• **Prompt**
Your reply should be made up of every line in the records below that holds the string "width".

• **Records provided**

>>>>

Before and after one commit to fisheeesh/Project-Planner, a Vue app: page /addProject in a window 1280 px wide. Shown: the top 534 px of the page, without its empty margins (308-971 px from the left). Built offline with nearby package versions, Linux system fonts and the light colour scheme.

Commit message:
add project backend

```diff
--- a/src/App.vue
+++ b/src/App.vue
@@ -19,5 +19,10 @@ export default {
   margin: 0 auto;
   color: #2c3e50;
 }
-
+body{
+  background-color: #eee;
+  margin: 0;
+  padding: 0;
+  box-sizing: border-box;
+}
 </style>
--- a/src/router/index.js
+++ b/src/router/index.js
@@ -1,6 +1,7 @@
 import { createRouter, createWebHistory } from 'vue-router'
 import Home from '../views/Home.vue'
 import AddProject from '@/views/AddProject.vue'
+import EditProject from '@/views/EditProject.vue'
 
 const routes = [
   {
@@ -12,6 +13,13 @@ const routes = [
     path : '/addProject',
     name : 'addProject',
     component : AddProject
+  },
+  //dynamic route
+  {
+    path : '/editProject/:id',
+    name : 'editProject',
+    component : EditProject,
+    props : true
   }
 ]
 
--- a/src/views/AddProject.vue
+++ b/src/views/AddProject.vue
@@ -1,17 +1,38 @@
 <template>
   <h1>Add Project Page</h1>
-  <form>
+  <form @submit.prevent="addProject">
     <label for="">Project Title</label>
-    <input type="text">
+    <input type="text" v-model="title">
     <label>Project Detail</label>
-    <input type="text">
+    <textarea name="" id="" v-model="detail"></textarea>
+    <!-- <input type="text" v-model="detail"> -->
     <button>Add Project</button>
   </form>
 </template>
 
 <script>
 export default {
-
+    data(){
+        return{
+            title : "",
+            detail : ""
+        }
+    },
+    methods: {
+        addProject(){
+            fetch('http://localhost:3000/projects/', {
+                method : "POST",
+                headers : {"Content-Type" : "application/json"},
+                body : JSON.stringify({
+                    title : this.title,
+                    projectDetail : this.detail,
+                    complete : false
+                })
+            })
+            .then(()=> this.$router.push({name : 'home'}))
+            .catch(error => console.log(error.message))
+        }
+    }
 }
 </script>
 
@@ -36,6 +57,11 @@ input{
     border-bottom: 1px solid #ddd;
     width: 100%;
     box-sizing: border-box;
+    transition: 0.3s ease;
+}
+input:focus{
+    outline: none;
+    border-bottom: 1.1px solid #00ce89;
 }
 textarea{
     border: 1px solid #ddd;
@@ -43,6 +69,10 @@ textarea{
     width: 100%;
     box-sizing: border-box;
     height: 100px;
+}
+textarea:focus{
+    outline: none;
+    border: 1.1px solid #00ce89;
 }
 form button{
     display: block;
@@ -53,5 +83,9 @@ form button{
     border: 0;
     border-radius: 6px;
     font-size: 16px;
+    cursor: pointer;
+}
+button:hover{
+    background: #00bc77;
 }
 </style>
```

<<<<
>>>>

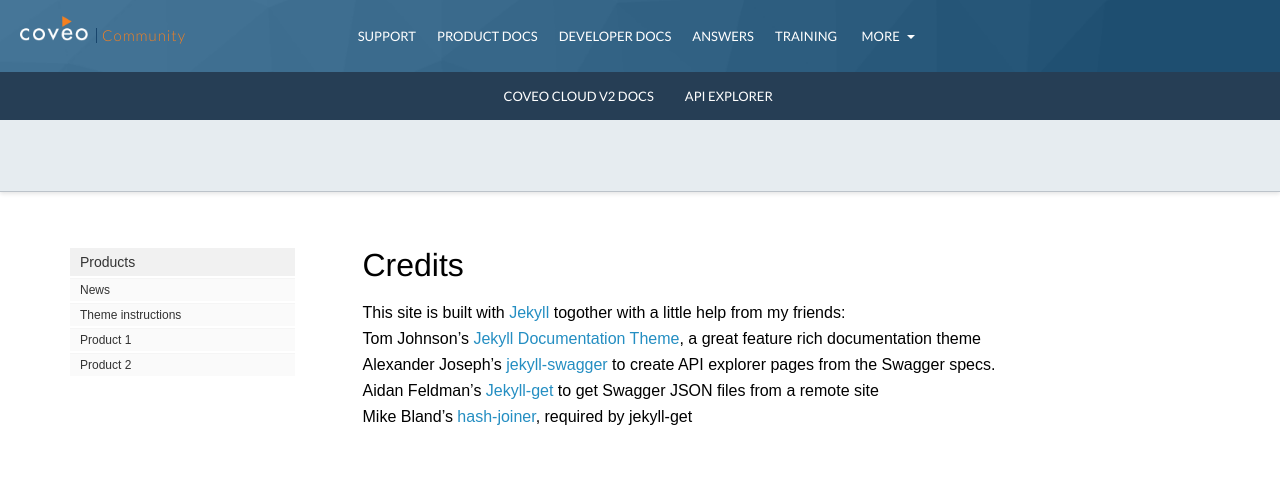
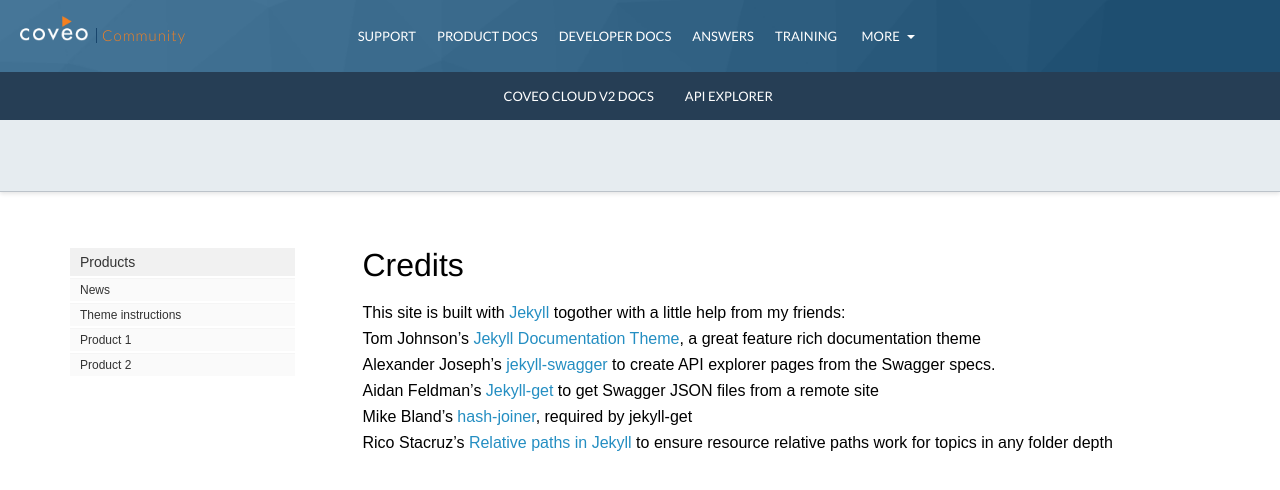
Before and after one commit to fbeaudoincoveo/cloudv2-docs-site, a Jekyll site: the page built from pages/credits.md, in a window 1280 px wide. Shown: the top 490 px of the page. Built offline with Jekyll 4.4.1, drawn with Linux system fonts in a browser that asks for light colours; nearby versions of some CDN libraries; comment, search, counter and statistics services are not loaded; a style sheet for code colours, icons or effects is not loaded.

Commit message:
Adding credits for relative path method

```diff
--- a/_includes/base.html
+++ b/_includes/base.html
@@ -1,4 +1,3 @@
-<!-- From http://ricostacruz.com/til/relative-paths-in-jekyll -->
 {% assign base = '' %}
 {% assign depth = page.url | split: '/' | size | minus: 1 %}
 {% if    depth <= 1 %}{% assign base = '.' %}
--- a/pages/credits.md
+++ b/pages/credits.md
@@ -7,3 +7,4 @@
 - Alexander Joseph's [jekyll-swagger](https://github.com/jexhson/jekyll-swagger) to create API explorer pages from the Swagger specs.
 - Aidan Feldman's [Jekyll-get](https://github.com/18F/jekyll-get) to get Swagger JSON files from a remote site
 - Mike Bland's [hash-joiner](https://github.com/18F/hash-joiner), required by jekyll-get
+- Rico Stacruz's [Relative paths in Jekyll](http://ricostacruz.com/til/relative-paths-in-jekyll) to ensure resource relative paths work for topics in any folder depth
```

<<<<
>>>>

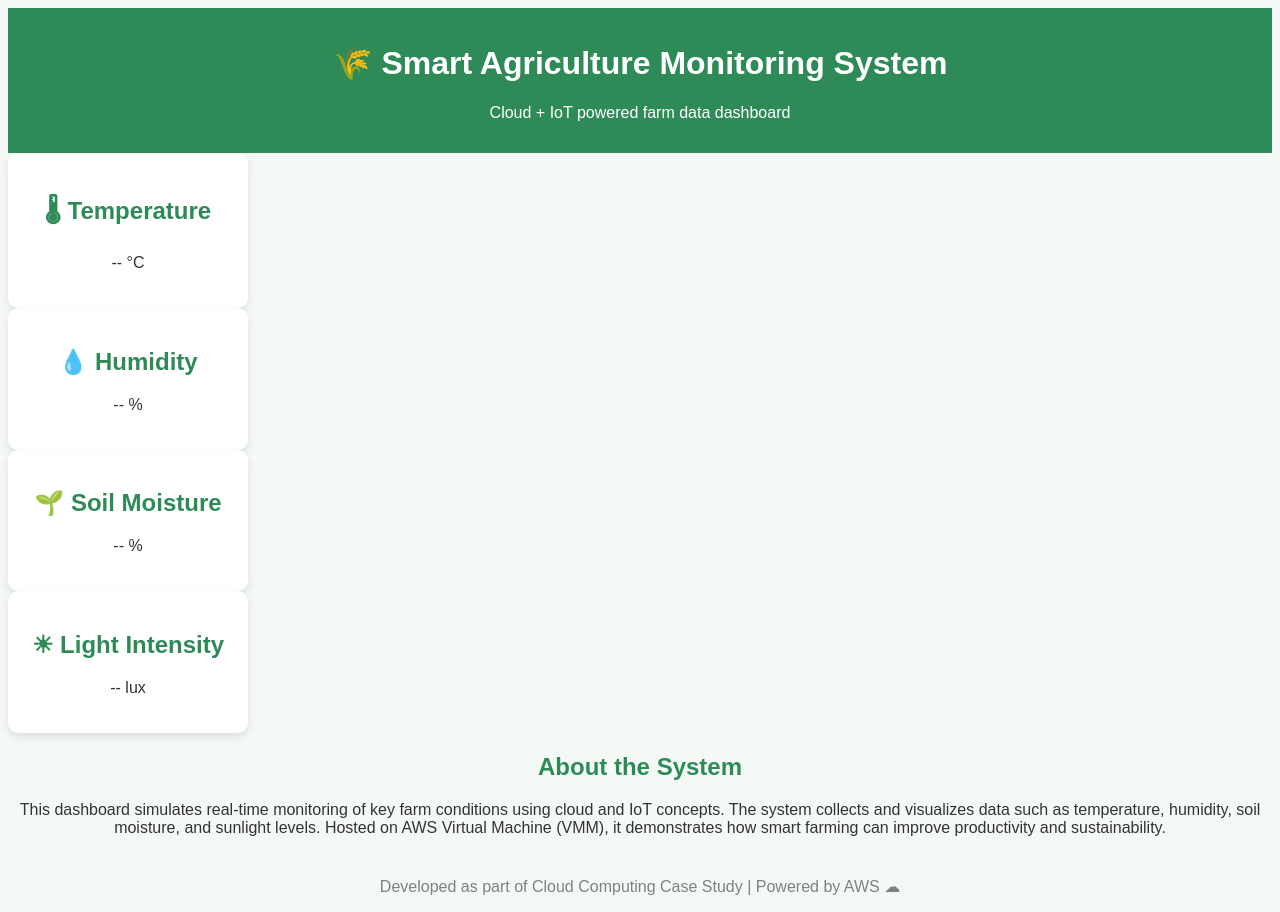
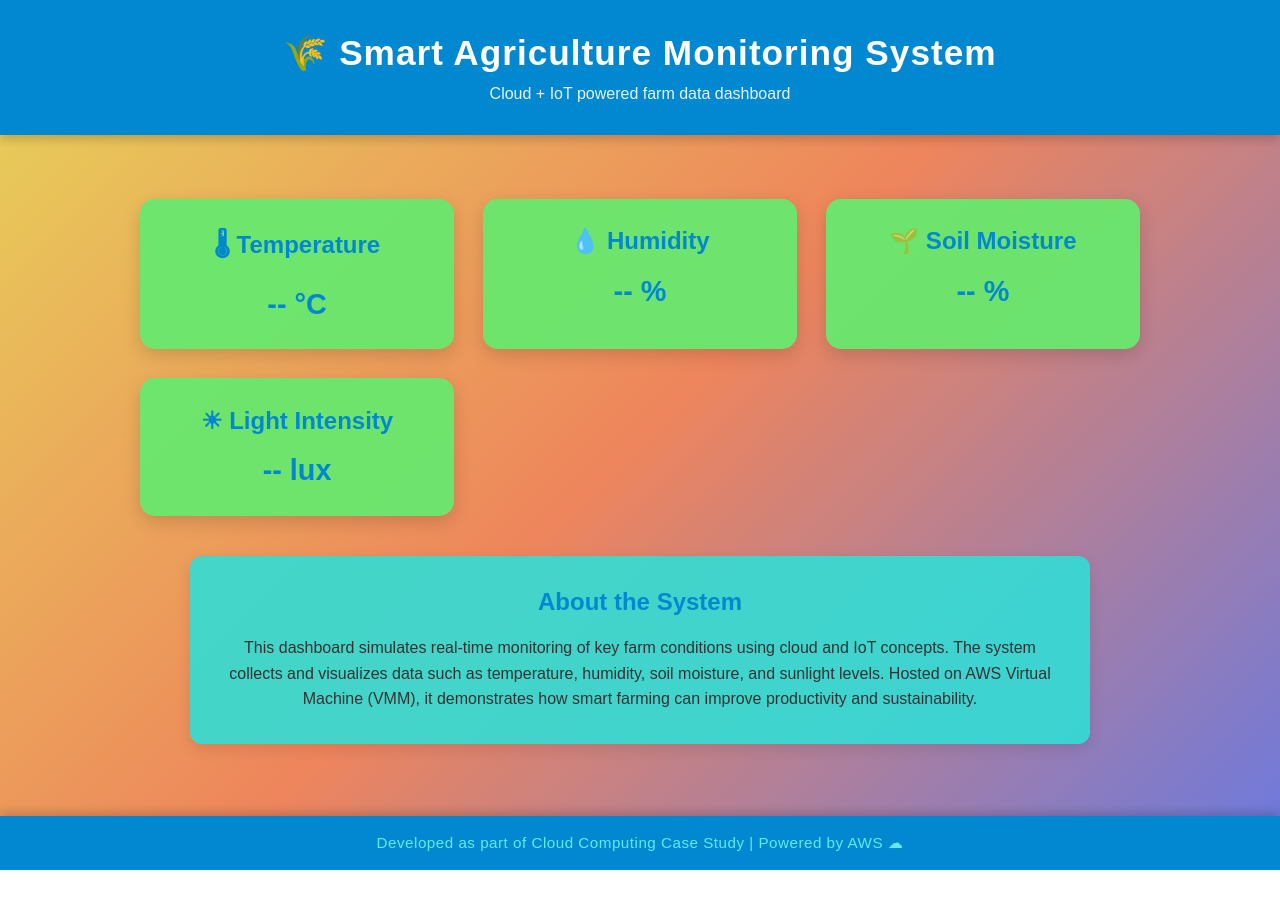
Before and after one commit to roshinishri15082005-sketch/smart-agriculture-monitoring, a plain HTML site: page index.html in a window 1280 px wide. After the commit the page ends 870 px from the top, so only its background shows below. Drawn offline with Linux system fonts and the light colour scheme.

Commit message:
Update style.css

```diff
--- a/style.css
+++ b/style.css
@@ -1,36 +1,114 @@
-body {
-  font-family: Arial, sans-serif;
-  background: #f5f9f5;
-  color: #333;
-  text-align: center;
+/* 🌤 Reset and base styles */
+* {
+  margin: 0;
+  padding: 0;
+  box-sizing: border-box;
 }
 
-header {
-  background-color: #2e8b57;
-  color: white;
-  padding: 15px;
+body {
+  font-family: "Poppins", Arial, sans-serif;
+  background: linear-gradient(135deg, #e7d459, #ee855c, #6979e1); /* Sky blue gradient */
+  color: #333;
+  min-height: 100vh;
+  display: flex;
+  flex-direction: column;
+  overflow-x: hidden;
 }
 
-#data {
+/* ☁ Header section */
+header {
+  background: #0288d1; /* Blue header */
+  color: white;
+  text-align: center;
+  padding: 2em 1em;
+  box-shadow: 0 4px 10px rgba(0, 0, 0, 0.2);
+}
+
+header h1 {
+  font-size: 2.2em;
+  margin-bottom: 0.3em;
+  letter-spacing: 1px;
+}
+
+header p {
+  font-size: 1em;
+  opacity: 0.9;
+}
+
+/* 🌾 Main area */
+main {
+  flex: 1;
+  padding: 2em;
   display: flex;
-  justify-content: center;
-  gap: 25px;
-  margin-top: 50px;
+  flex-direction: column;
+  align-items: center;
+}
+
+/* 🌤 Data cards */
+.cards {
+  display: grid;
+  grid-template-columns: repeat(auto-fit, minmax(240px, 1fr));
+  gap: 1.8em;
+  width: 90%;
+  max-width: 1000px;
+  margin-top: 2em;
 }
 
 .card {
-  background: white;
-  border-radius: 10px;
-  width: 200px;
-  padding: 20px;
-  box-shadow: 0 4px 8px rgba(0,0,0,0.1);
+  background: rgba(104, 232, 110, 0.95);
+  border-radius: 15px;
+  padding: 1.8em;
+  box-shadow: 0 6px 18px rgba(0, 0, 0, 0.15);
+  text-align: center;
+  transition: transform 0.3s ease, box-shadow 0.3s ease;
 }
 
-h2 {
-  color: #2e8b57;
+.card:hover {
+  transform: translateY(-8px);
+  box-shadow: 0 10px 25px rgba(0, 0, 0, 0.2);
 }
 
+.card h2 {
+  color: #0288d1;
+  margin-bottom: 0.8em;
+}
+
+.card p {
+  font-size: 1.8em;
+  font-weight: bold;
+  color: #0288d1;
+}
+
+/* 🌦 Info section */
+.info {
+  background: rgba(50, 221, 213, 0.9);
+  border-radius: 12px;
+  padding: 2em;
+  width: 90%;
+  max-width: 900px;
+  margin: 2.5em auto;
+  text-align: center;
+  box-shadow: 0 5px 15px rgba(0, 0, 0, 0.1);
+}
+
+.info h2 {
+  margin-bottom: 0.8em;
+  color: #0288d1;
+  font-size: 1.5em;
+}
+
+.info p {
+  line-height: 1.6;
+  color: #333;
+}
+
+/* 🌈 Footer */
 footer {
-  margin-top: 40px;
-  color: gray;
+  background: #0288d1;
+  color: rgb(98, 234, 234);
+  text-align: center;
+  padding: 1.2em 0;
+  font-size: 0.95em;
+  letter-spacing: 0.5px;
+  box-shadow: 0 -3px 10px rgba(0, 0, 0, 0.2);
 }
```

<<<<

• **Response area**
     width: 100%;
     width: 100%;
+  width: 90%;
+  max-width: 1000px;
-  width: 200px;
+  width: 90%;
+  max-width: 900px;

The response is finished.